Crikey says: NSW Labor fails to learn lesson on corruption
Internet censorship doesn't stop piracy – and here’s the evidence. Murdoch tabs go to war against Qld corruption fighter Fitzgerald. Questions over the AFP in Ukraine. Rundle on moral outrage, inaction and refugees. How Ramadan went commercial (and political) in Australia. The backstory to Jono Moylan’s suspended sentence. Switzer steps down. Telstra job cuts. Why The Guardian needs more local eds. And land of the long memory: why Kiwis still hate Oz journo Ean Higgins.

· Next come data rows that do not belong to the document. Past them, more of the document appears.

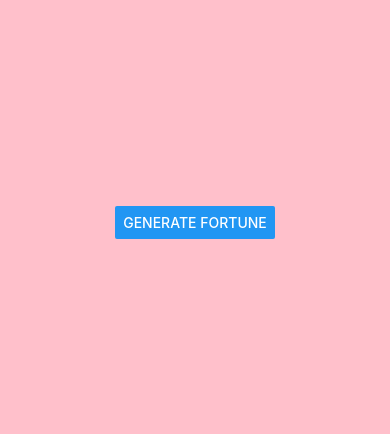
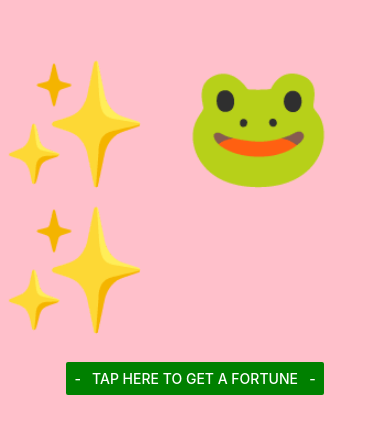
Before and after one commit to Technigo/project-react-native-app, a React Native app: screen / in a window 390 px wide. Shown: the part 200-634 px from the top of the page. Built offline with nearby package versions, Linux system fonts and the light colour scheme; no server answers.

Commit message:
added some styling

```diff
--- a/App.js
+++ b/App.js
@@ -1,8 +1,8 @@
-import React, { useState, useEffect } from 'react'
-import { Button, Text } from 'react-native'
+import React, { useState } from 'react'
+import { Button } from 'react-native'
 import styled from 'styled-components/native'
 
-const fortuneURL = "https://type.fit/api/quotes"
+import { FortuneMessage } from './Components/FortuneMessage'
 
 const FortuneContainer = styled.View`
   flex: 1;
@@ -12,51 +12,43 @@ const FortuneContainer = styled.View`
   `
 
 const FortuneText = styled.Text`
-font-size: 30px;
+font-size: 120px;
 color: palevioletred;
+margin-bottom: 20px;
 `
 
-  const App = () => {
-  const [fortune, setFortune] = useState("")
-  const [fortuneIndex, setFortuneIndex] = useState(0)
-  const [showFortune, setShowFortune] = useState(false)
-
-  const onPress = () => {
-    setShowFortune(true)
-  }
-
-  const updateIndex = () => {
-    setFortuneIndex(fortuneIndex+1)
-  }
-    const randomizeFortune = () => {
-      fetch(fortuneURL)
-
-      .then(response => response.json())
-      .then(json => {
-
-        const formattedArray = json.map(item => item.text)
-        setFortune(formattedArray)
-      }
-
-      )
-  }
-
-  useEffect (randomizeFortune, [])
+const App = () => {
+  const [showFortune, setShowFortune] = useState(false);
+  const [hideFirstPage, setHideFirstPage] = useState(false);
 
 
-  return (
-    <>
-      <FortuneContainer>
-        <Button title="GENERATE FORTUNE" onPress={updateIndex} />
-    </FortuneContainer>
+    const getFortune = () => {
+      setShowFortune(true);
+      setHideFirstPage(true);
+    };
+    const newFortune = () => {
+      setShowFortune(false);
+      setHideFirstPage(false);
+    };
 
-        {!showFortune && (
-        <FortuneText>{fortune[fortuneIndex]}</FortuneText>
+    return (
+      <>
+        {!hideFirstPage && (
+          <FortuneContainer>
+            <FortuneText>✨ 🐸 ✨</FortuneText>
+            <Button title="-   TAP HERE TO GET A FORTUNE   -" color="green" onPress={getFortune} />
+          </FortuneContainer>
+        )}
 
+        {showFortune && (
+          <FortuneContainer>
+            <FortuneMessage />
+            <Button title="-   GET A NEW FORTUNE   -" color="green" onPress={newFortune} />
+          </FortuneContainer>
         )}
-        </>
-  )
-
+      </>
+    )
 }
 
+
 export default App
--- /dev/null
+++ b/Components/FortuneMessage.js
@@ -0,0 +1,37 @@
+import React, { useState, useEffect } from 'react'
+import styled from 'styled-components/native'
+
+const FortuneText = styled.Text`
+font-size: 30px;
+color: palevioletred;
+margin-bottom: 20px;
+`
+const fortuneURL = "https://type.fit/api/quotes"
+
+export const FortuneMessage = () => {
+    const [fortune, setFortune] = useState("")
+    const [fortuneIndex, setFortuneIndex] = useState(0)
+
+    const updateIndex = () => {
+    setFortuneIndex(fortuneIndex+1)
+    }
+
+    const randomizeFortune = () => {
+        fetch(fortuneURL)
+
+        .then(response => response.json())
+        .then(json => {
+
+        const formattedArray = json.map(item => item.text)
+        setFortune(formattedArray)
+    }
+    )
+}
+
+    useEffect (randomizeFortune, [])
+
+
+    return (
+        <FortuneText>✨{fortune[fortuneIndex]}✨</FortuneText>
+)
+}
```
Also changed, not shown: AppCopy.js (added, +62 -0 lines).
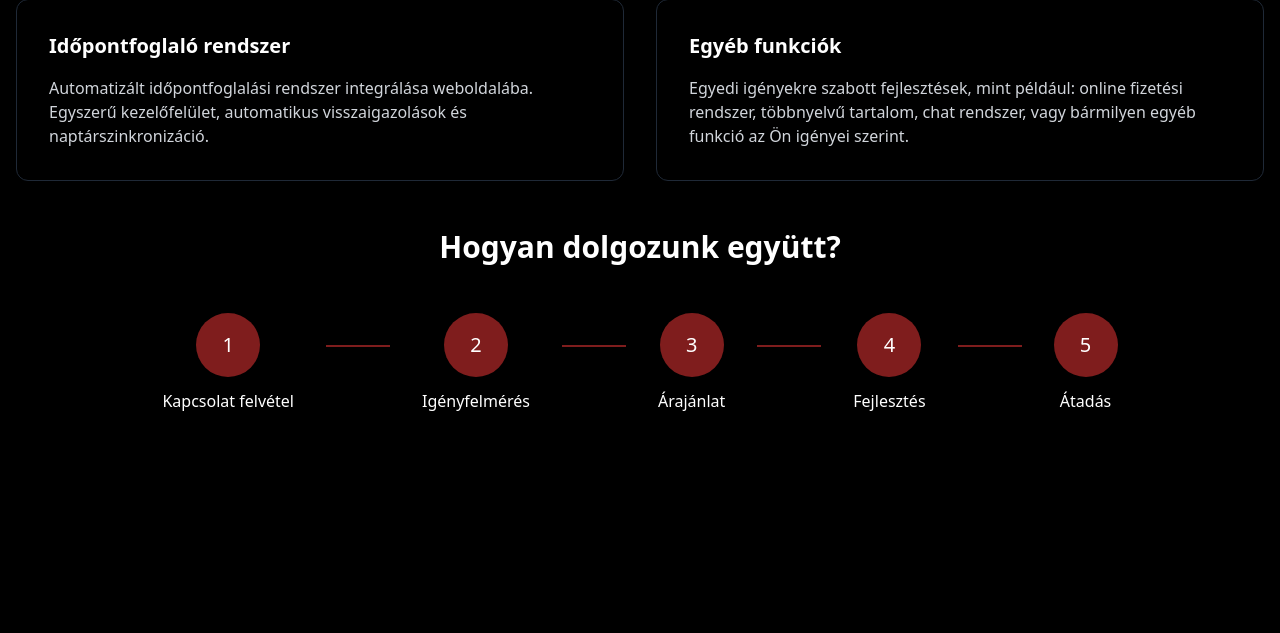
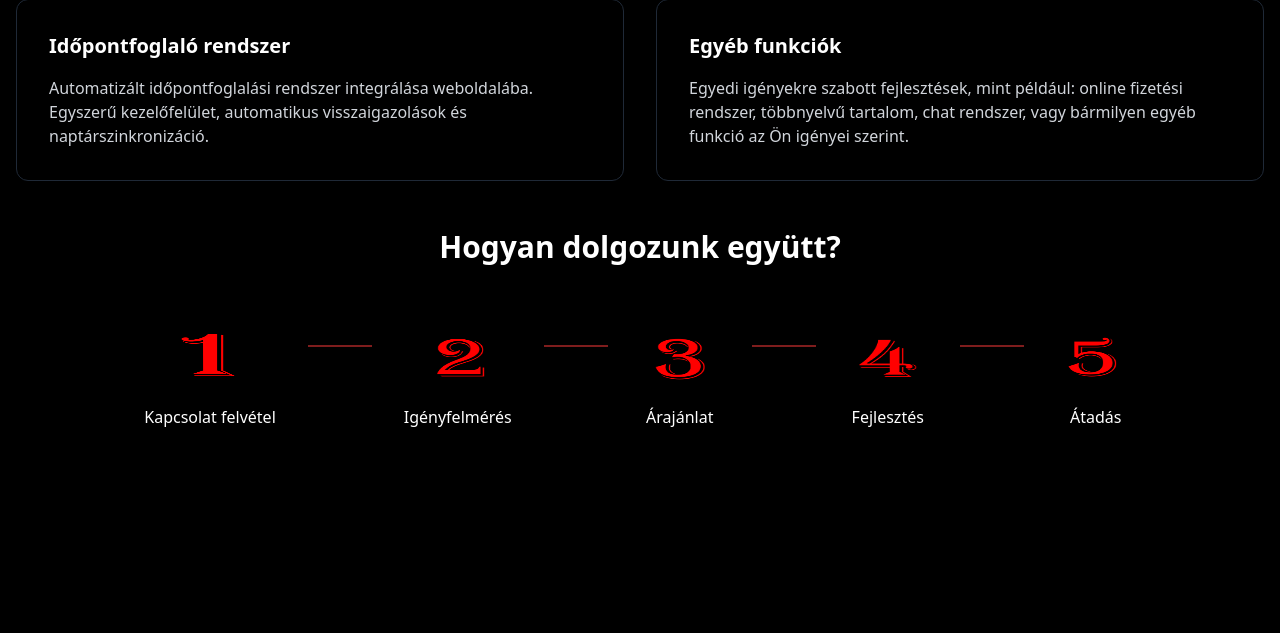
Before and after one commit to Atti77/WebMonkeys, a Flask app: page / in a window 1280 px wide. Shown: the part 3271-3904 px from the top of the page. Run offline with Flask 3, Linux system fonts and the light colour scheme.

Commit message:
folyamatabra_uj

```diff
--- a/static/css/styles.css
+++ b/static/css/styles.css
@@ -240,3 +240,21 @@ header.scrolled {
 .nav-img:hover {
   transform: scale(1.05);
 }
+
+@font-face {
+    font-family: 'NeonNumbers';
+    src: url('../static/fonts/neon-numbers.ttf') format('truetype');
+}
+
+.process-number {
+    font-family: 'NeonNumbers', sans-serif;
+    color: #ff0000;
+    font-size: 3rem; /* Növelt betűméret */
+    text-shadow: 0 0 8px rgba(255, 0, 0, 0.9); /* Erősebb neon effekt */
+    transition: all 0.3s ease;
+}
+
+.process-number:hover {
+    text-shadow: 0 0 15px rgba(255, 0, 0, 1); /* Erősebb hover effekt */
+    transform: scale(1.2); /* Nagyobb zoom hover esetén */
+}
--- a/templates/index.html
+++ b/templates/index.html
@@ -14,7 +14,9 @@
     />
   </head>
   <body class="font-sans bg-black text-white">
-    <header class="fixed w-full z-50 bg-transparent transition-all duration-300">
+    <header
+      class="fixed w-full z-50 bg-transparent transition-all duration-300"
+    >
       <nav class="container mx-auto flex justify-between items-center p-4">
         <a href="#home" class="flex items-center">
           <img
@@ -26,19 +28,39 @@
 
         <ul class="flex space-x-6">
           <li>
-              <a href="#home" class="text-white hover:text-red-500 px-3 py-2 transition-colors duration-300 relative after:content-[''] after:absolute after:w-0 after:h-0.5 after:bg-red-500 after:left-0 after:-bottom-1 hover:after:w-full after:transition-all">Kezdőlap</a>
+            <a
+              href="#home"
+              class="text-white hover:text-red-500 px-3 py-2 transition-colors duration-300 relative after:content-[''] after:absolute after:w-0 after:h-0.5 after:bg-red-500 after:left-0 after:-bottom-1 hover:after:w-full after:transition-all"
+              >Kezdőlap</a
+            >
           </li>
           <li>
-              <a href="#about" class="text-white hover:text-red-500 px-3 py-2 transition-colors duration-300 relative after:content-[''] after:absolute after:w-0 after:h-0.5 after:bg-red-500 after:left-0 after:-bottom-1 hover:after:w-full after:transition-all">Rólunk</a>
+            <a
+              href="#about"
+              class="text-white hover:text-red-500 px-3 py-2 transition-colors duration-300 relative after:content-[''] after:absolute after:w-0 after:h-0.5 after:bg-red-500 after:left-0 after:-bottom-1 hover:after:w-full after:transition-all"
+              >Rólunk</a
+            >
           </li>
           <li>
-              <a href="#services" class="text-white hover:text-red-500 px-3 py-2 transition-colors duration-300 relative after:content-[''] after:absolute after:w-0 after:h-0.5 after:bg-red-500 after:left-0 after:-bottom-1 hover:after:w-full after:transition-all">Szolgáltatásaink</a>
+            <a
+              href="#services"
+              class="text-white hover:text-red-500 px-3 py-2 transition-colors duration-300 relative after:content-[''] after:absolute after:w-0 after:h-0.5 after:bg-red-500 after:left-0 after:-bottom-1 hover:after:w-full after:transition-all"
+              >Szolgáltatásaink</a
+            >
           </li>
           <li>
-              <a href="#portfolio" class="text-white hover:text-red-500 px-3 py-2 transition-colors duration-300 relative after:content-[''] after:absolute after:w-0 after:h-0.5 after:bg-red-500 after:left-0 after:-bottom-1 hover:after:w-full after:transition-all">Munkáink</a>
+            <a
+              href="#portfolio"
+              class="text-white hover:text-red-500 px-3 py-2 transition-colors duration-300 relative after:content-[''] after:absolute after:w-0 after:h-0.5 after:bg-red-500 after:left-0 after:-bottom-1 hover:after:w-full after:transition-all"
+              >Munkáink</a
+            >
           </li>
           <li>
-              <a href="#contact" class="text-white hover:text-red-500 px-3 py-2 transition-colors duration-300 relative after:content-[''] after:absolute after:w-0 after:h-0.5 after:bg-red-500 after:left-0 after:-bottom-1 hover:after:w-full after:transition-all">Kapcsolat</a>
+            <a
+              href="#contact"
+              class="text-white hover:text-red-500 px-3 py-2 transition-colors duration-300 relative after:content-[''] after:absolute after:w-0 after:h-0.5 after:bg-red-500 after:left-0 after:-bottom-1 hover:after:w-full after:transition-all"
+              >Kapcsolat</a
+            >
           </li>
         </ul>
       </nav>
@@ -424,14 +446,13 @@
           <!-- Folyamatábra -->
           <div class="flex flex-wrap justify-center gap-8">
             <!-- Kapcsolat felvétel -->
-            <button
-              onclick="toggleDetails('contact')"
-              class="group relative flex flex-col items-center"
-            >
-              <div
-                class="w-16 h-16 bg-red-900 group-hover:bg-red-800 rounded-full flex items-center justify-center mb-3 transition-all duration-300"
-              >
-                <span class="text-xl text-white">1</span>
+            <button onclick="toggleDetails('contact')" class="group relative flex flex-col items-center">
+              <div class="w-20 h-20 flex items-center justify-center mb-3 transition-all duration-300">
+                  <img
+                      src="../static/images/1_1.png"
+                      alt="1"
+                      class="w-16 h-16 group-hover:scale-110 transition-transform duration-300"
+                  />
               </div>
               <span class="text-white">Kapcsolat felvétel</span>
               <div
@@ -451,14 +472,13 @@
             <div class="hidden md:block w-16 h-0.5 bg-red-900 mt-8"></div>
 
             <!-- Igényfelmérés -->
-            <button
-              onclick="toggleDetails('requirements')"
-              class="group relative flex flex-col items-center"
-            >
-              <div
-                class="w-16 h-16 bg-red-900 group-hover:bg-red-800 rounded-full flex items-center justify-center mb-3 transition-all duration-300"
-              >
-                <span class="text-xl text-white">2</span>
+            <button onclick="toggleDetails('requirements')" class="group relative flex flex-col items-center">
+              <div class="w-20 h-20 flex items-center justify-center mb-3 transition-all duration-300">
+                  <img
+                      src="../static/images/2.png"
+                      alt="1"
+                      class="w-16 h-16 group-hover:scale-110 transition-transform duration-300"
+                  />
               </div>
               <span class="text-white">Igényfelmérés</span>
               <div
@@ -477,14 +497,13 @@
             <div class="hidden md:block w-16 h-0.5 bg-red-900 mt-8"></div>
 
             <!-- Árajánlat -->
-            <button
-              onclick="toggleDetails('quote')"
-              class="group relative flex flex-col items-center"
-            >
-              <div
-                class="w-16 h-16 bg-red-900 group-hover:bg-red-800 rounded-full flex items-center justify-center mb-3 transition-all duration-300"
-              >
-                <span class="text-xl text-white">3</span>
+            <button onclick="toggleDetails('quote')" class="group relative flex flex-col items-center">
+              <div class="w-20 h-20 flex items-center justify-center mb-3 transition-all duration-300">
+                  <img
+                      src="../static/images/3.png"
+                      alt="1"
+                      class="w-16 h-16 group-hover:scale-110 transition-transform duration-300"
+                  />
               </div>
               <span class="text-white">Árajánlat</span>
               <div
@@ -503,14 +522,13 @@
             <div class="hidden md:block w-16 h-0.5 bg-red-900 mt-8"></div>
 
             <!-- Fejlesztés -->
-            <button
-              onclick="toggleDetails('development')"
-              class="group relative flex flex-col items-center"
-            >
-              <div
-                class="w-16 h-16 bg-red-900 group-hover:bg-red-800 rounded-full flex items-center justify-center mb-3 transition-all duration-300"
-              >
-                <span class="text-xl text-white">4</span>
+            <button onclick="toggleDetails('development')" class="group relative flex flex-col items-center">
+              <div class="w-20 h-20 flex items-center justify-center mb-3 transition-all duration-300">
+                  <img
+                      src="../static/images/4.png"
+                      alt="1"
+                      class="w-16 h-16 group-hover:scale-110 transition-transform duration-300"
+                  />
               </div>
               <span class="text-white">Fejlesztés</span>
               <div
@@ -529,14 +547,13 @@
             <div class="hidden md:block w-16 h-0.5 bg-red-900 mt-8"></div>
 
             <!-- Átadás -->
-            <button
-              onclick="toggleDetails('delivery')"
-              class="group relative flex flex-col items-center"
-            >
-              <div
-                class="w-16 h-16 bg-red-900 group-hover:bg-red-800 rounded-full flex items-center justify-center mb-3 transition-all duration-300"
-              >
-                <span class="text-xl text-white">5</span>
+            <button onclick="toggleDetails('delivery')" class="group relative flex flex-col items-center">
+              <div class="w-20 h-20 flex items-center justify-center mb-3 transition-all duration-300">
+                  <img
+                      src="../static/images/5.png"
+                      alt="1"
+                      class="w-16 h-16 group-hover:scale-110 transition-transform duration-300"
+                  />
               </div>
               <span class="text-white">Átadás</span>
               <div
```
Also changed, not shown: static/images/1_1.png (added), static/images/2.png (added), static/images/3.png (added), static/images/4.png (added), static/images/5.png (added), static/images/bakk2.jpg (deleted). Lines whose indentation alone changed are shown as unchanged.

The New South Wales branch of the Labor Party has produced some of the most egregiously corrupt politicians the nation has seen since the days of Joh Bjelke-Petersen and the “Moonlight State”. During its most recent stint in state government, the party created a toxic culture in which the public interest and basic good process were regarded with contempt, as minor hurdles to be overcome in the pursuit of corrupt deals by the likes of Eddie Obeid, Joe Tripodi and Ian Macdonald.
The party’s rejection of Senator John Faulkner’s proposals for reform at its weekend conference clearly illustrates that branch’s continuing problems.
Faulkner’s proposals to hand over preselection for upper house spots at both the state and federal level to party members would not have guaranteed Labor never produced another crook, but they would have struck at the heart of the factional dealmaking system that handed power to crooks like Obeid. Their defeat — at the behest primarily of the party’s Right faction — leaves intact that system. The only guarantee that we will not look upon his like again is Labor’s promise that it will do better in the future.
In refusing to fix the system that produced Obeid and others, Labor does the voters of NSW a profound disservice. Until it does so, NSW Labor should not be seriously considered as capable of returning to government. The party simply doesn’t get it, and doesn’t deserve to be allowed near the reins of power until it does.